**Your assignment**
When you spot the word "import" in a line of the data below, copy that line.

**Dataset extract**

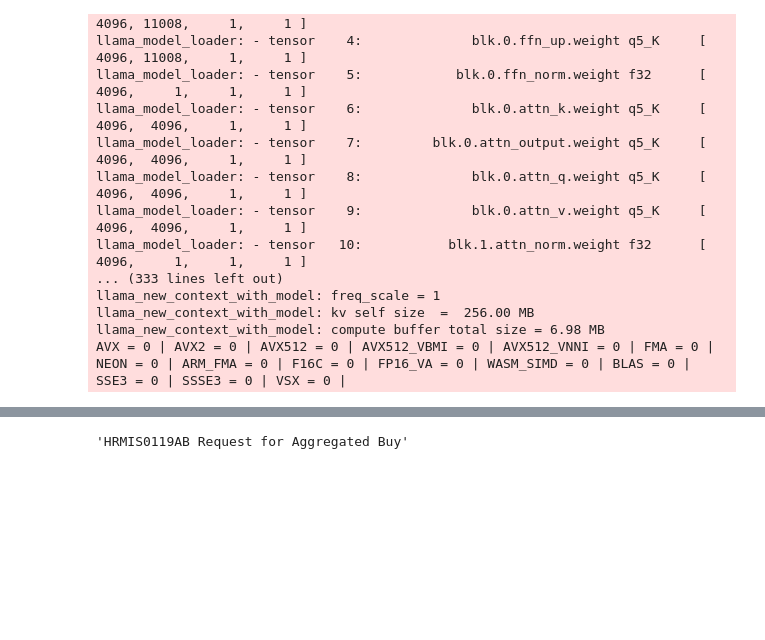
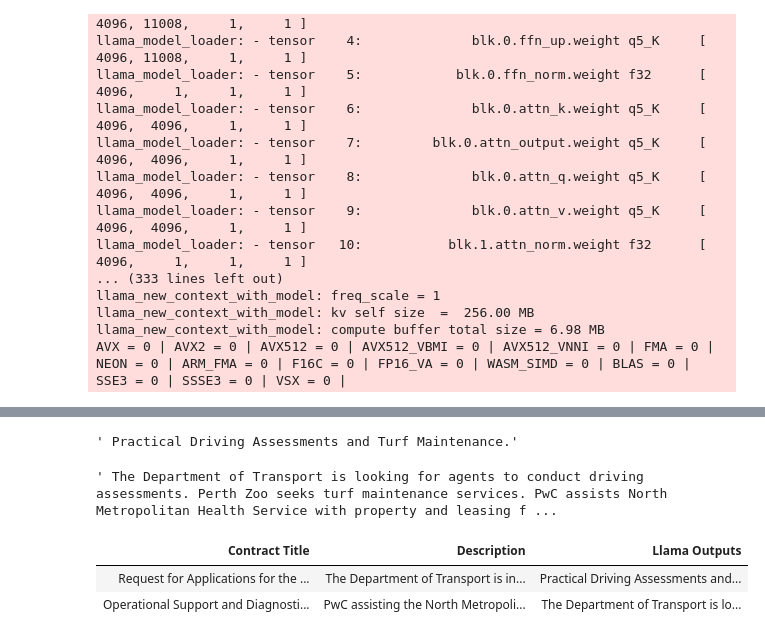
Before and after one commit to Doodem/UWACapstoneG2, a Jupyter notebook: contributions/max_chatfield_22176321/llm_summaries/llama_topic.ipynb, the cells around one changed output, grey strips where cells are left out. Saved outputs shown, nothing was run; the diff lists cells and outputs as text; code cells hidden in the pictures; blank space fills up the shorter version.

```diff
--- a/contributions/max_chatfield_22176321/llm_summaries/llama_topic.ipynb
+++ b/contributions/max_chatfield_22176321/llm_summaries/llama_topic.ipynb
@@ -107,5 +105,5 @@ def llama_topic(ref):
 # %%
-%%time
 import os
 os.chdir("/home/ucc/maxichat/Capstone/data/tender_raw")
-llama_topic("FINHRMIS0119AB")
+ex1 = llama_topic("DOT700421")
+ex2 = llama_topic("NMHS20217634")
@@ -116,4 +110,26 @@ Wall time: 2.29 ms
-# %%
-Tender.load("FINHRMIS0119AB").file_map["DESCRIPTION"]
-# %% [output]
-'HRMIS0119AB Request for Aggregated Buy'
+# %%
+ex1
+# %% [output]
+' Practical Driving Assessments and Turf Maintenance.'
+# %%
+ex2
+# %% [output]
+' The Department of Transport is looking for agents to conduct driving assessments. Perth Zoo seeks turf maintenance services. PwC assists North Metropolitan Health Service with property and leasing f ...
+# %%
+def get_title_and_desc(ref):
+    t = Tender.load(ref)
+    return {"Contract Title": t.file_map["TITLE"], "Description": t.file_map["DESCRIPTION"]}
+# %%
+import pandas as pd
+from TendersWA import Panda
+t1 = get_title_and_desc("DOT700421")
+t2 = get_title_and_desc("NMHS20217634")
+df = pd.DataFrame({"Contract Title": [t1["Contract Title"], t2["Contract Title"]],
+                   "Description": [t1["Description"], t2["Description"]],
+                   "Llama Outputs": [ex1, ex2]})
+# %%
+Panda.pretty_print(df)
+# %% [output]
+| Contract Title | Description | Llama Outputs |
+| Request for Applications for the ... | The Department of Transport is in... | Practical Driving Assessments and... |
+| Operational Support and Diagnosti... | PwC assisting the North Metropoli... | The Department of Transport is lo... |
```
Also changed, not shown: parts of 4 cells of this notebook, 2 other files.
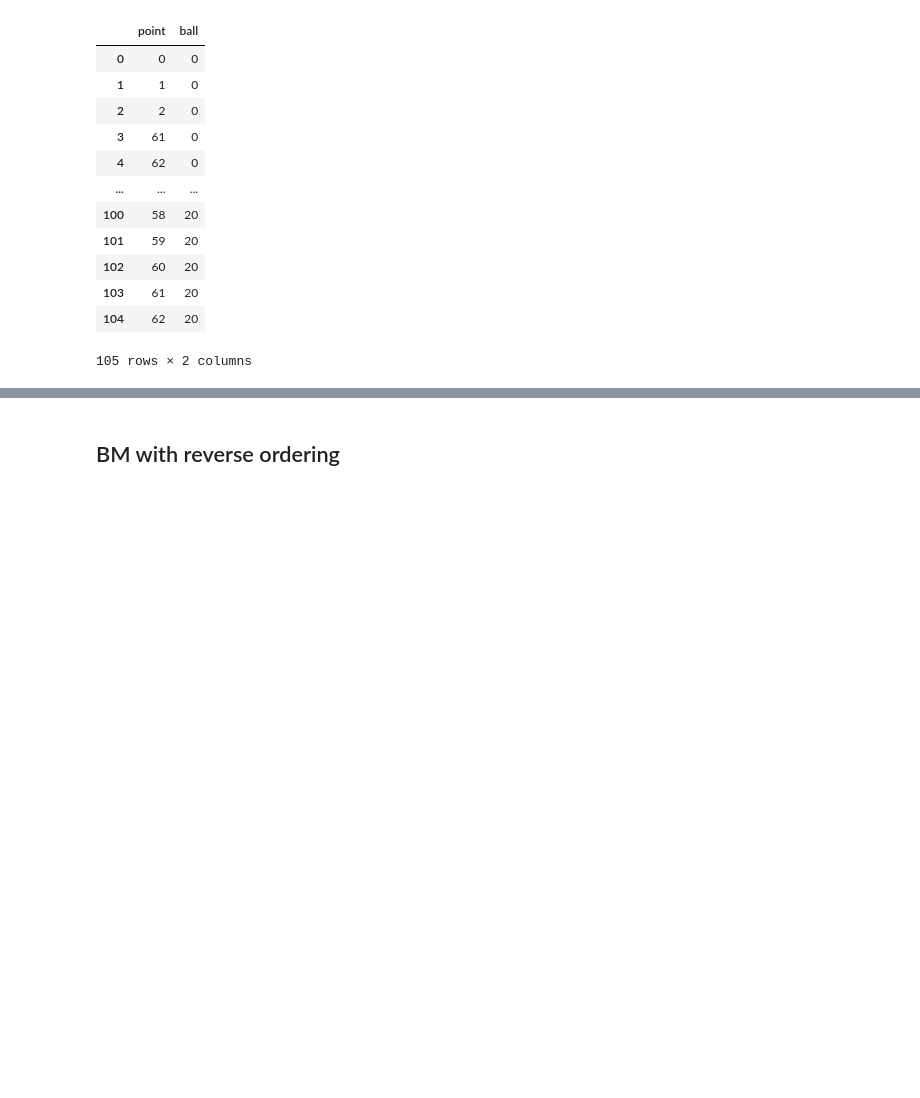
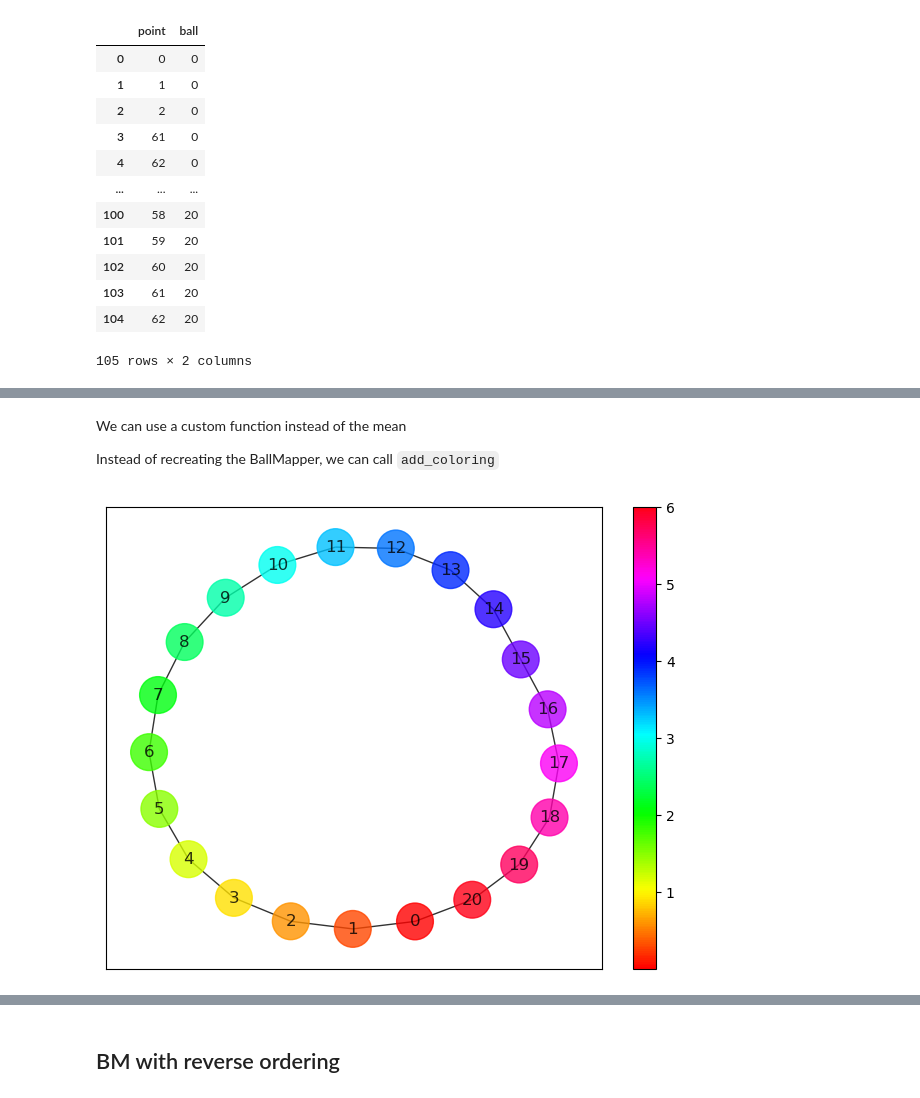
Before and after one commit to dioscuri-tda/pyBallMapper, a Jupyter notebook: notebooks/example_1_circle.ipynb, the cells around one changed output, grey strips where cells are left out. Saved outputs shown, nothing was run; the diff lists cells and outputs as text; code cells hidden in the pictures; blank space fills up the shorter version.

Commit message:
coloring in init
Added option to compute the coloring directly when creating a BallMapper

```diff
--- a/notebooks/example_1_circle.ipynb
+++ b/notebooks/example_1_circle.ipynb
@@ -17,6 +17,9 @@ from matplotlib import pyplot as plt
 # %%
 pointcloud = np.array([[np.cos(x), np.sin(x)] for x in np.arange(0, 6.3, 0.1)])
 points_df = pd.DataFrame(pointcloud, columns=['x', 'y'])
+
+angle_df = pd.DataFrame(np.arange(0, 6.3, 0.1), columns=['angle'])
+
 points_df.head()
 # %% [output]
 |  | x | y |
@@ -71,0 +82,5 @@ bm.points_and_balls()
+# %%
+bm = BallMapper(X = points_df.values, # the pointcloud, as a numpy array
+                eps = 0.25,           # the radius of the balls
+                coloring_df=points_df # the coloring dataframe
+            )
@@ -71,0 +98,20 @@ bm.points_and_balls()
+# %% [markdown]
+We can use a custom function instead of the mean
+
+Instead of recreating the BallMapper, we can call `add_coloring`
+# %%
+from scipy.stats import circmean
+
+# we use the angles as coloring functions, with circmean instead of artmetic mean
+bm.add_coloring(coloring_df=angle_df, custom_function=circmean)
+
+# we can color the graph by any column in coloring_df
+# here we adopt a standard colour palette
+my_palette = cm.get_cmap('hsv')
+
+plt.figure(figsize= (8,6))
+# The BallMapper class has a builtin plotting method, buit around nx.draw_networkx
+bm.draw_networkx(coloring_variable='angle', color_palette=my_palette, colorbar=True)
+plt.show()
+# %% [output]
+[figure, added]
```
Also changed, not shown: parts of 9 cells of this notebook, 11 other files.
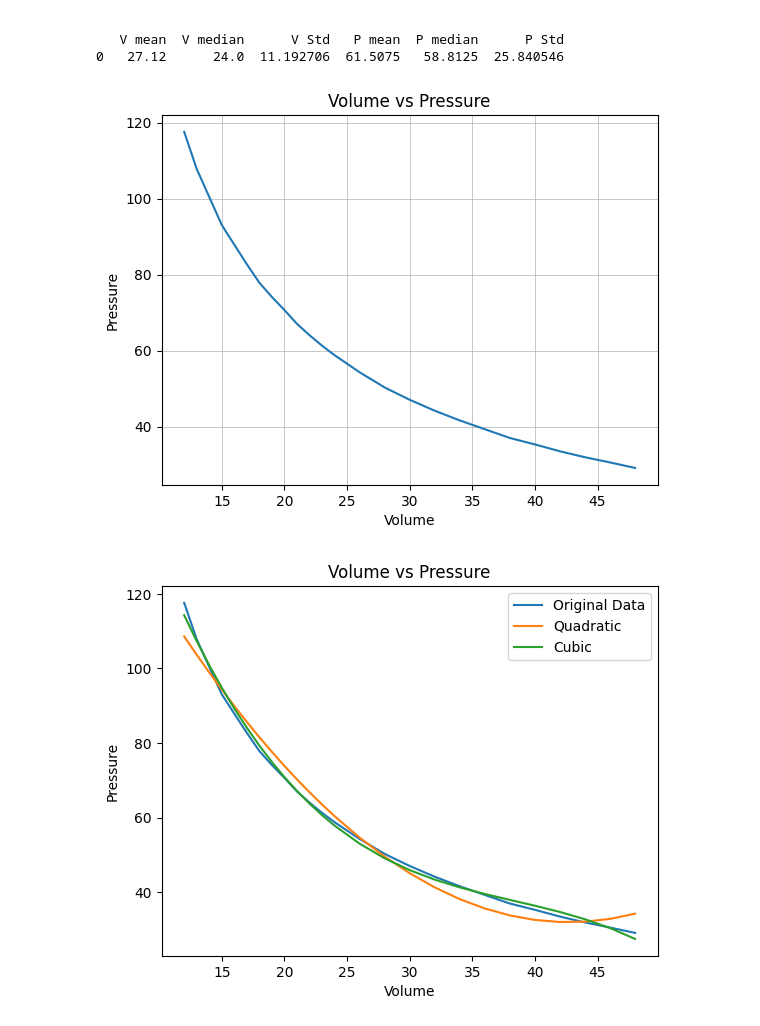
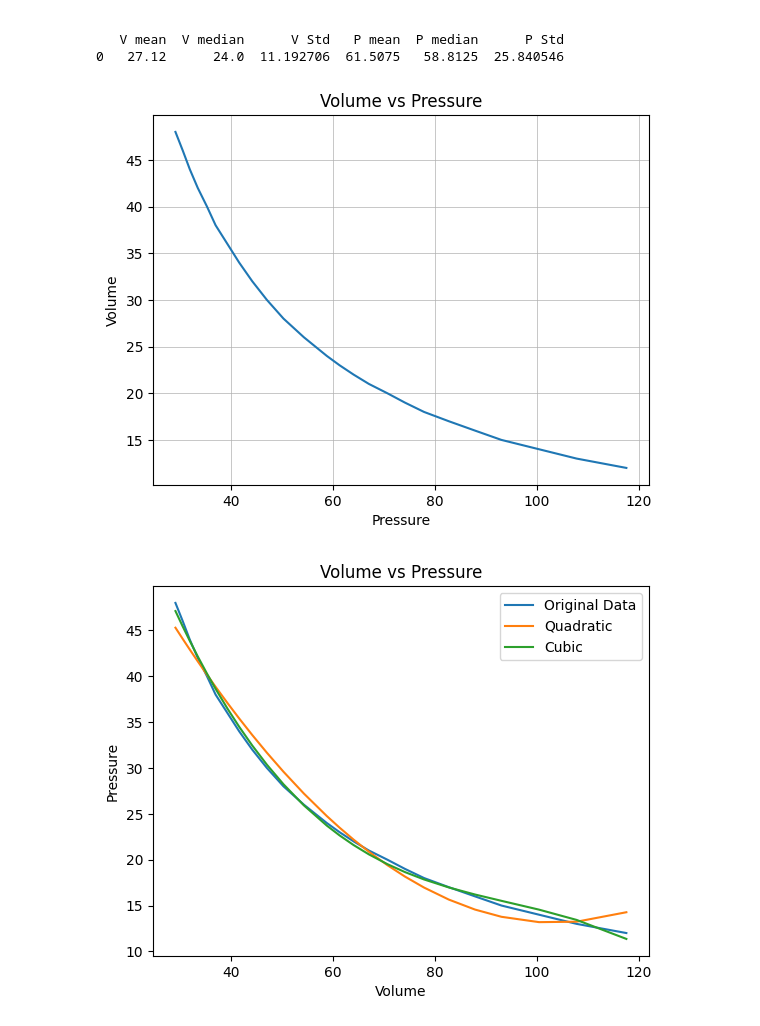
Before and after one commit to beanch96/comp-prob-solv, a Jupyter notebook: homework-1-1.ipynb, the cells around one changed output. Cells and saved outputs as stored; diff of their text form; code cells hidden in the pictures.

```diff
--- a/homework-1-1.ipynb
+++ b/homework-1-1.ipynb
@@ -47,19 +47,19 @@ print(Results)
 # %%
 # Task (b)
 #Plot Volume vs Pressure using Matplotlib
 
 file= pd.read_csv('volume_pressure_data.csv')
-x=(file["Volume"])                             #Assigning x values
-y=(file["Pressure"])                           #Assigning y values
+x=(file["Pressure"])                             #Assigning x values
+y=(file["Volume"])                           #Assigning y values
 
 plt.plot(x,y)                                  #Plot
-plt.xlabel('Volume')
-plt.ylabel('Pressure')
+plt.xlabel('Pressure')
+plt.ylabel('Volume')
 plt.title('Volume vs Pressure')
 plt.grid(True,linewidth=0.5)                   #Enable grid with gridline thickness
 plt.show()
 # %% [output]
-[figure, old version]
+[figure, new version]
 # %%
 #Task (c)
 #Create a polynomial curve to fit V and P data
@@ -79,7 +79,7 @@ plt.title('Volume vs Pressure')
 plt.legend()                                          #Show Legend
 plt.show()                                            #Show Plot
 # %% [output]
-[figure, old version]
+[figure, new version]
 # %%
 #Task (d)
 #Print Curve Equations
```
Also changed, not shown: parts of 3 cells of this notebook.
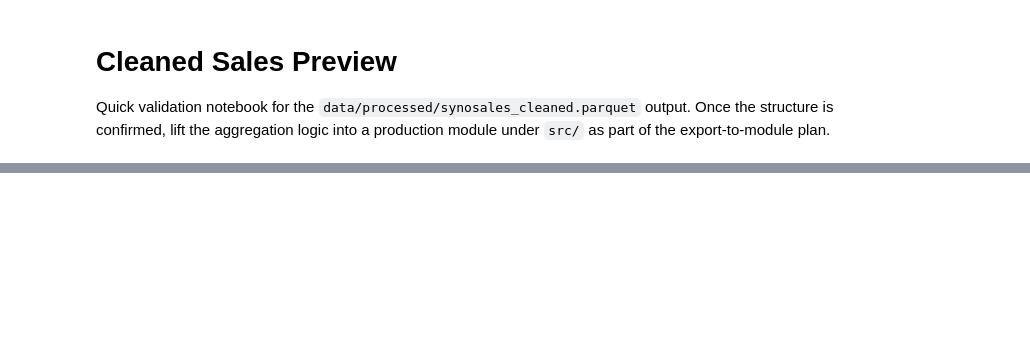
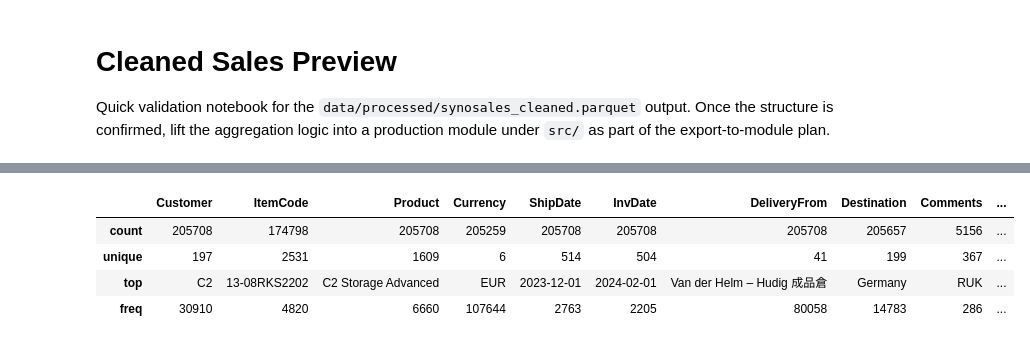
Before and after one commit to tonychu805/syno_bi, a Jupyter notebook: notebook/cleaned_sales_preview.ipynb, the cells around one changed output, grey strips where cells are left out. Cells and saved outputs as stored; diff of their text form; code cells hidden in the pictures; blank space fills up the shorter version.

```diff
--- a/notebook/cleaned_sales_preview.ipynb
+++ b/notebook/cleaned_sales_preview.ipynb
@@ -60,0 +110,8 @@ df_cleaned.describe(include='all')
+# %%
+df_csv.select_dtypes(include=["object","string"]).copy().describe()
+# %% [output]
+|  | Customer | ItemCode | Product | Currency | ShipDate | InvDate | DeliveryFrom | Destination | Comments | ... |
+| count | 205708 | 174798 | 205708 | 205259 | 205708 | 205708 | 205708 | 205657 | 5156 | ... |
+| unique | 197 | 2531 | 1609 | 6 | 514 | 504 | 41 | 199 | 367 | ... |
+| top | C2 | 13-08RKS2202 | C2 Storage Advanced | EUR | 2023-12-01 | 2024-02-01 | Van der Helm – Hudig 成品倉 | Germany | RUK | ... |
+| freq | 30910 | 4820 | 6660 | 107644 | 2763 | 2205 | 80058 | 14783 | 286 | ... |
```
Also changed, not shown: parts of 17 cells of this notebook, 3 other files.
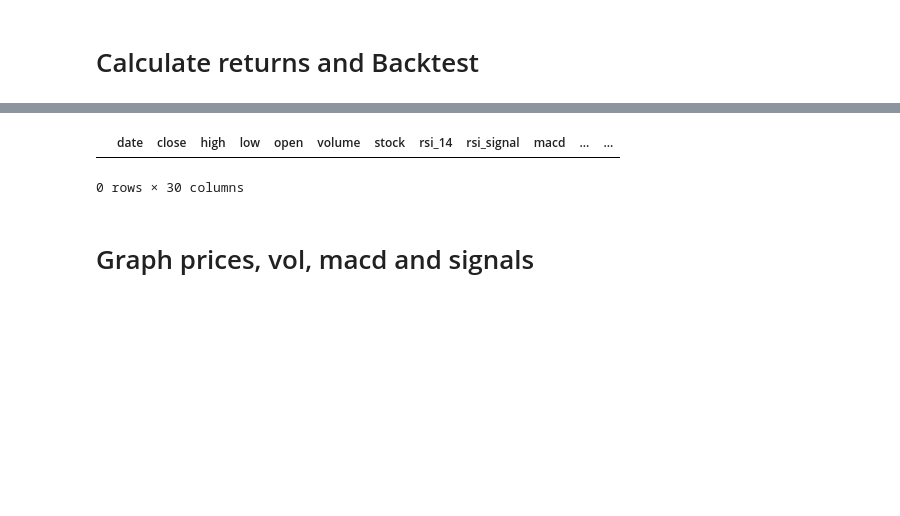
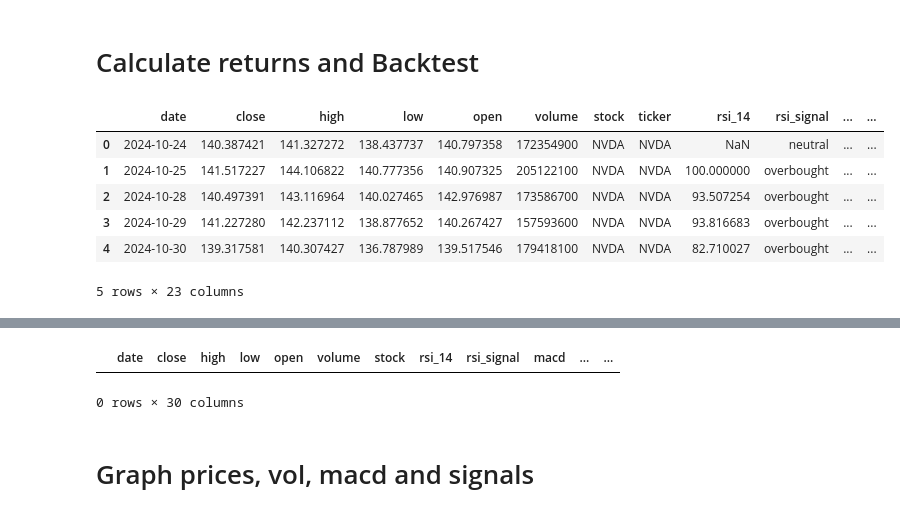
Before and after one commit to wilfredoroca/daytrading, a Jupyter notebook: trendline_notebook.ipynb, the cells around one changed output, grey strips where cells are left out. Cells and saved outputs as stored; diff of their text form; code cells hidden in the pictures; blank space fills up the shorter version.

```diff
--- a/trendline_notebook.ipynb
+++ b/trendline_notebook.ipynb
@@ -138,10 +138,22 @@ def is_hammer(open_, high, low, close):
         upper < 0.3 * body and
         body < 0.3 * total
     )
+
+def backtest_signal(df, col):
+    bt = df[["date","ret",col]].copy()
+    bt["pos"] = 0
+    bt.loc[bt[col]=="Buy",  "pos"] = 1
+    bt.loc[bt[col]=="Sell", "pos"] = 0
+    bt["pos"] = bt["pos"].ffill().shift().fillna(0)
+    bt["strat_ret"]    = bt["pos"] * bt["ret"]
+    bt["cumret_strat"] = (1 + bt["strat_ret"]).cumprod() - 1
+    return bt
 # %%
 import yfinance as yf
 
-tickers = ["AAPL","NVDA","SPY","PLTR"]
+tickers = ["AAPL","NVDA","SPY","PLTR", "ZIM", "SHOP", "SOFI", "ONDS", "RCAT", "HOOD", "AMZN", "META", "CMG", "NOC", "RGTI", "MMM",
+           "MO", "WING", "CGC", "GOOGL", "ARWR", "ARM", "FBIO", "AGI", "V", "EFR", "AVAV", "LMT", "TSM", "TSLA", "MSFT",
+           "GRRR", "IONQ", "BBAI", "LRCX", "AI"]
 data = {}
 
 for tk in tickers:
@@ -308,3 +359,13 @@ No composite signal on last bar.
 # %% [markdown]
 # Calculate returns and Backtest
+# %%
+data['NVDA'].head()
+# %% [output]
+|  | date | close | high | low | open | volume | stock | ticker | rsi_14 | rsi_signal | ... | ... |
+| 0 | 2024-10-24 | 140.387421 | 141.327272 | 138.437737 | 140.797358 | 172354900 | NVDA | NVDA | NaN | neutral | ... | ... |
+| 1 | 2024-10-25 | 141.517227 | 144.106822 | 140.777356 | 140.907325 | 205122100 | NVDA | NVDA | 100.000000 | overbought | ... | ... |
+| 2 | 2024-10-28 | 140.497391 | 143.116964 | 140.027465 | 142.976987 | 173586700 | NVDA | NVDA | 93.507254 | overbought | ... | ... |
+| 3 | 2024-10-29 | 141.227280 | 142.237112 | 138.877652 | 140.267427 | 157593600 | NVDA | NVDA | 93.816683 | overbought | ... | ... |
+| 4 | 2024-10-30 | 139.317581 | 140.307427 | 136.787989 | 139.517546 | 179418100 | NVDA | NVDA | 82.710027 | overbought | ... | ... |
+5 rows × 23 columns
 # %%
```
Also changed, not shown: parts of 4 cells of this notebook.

**Result of the exercise**
 import os
+import pandas as pd
+from TendersWA import Panda
@@ -17,6 +17,9 @@ from matplotlib import pyplot as plt
+from scipy.stats import circmean
 import yfinance as yf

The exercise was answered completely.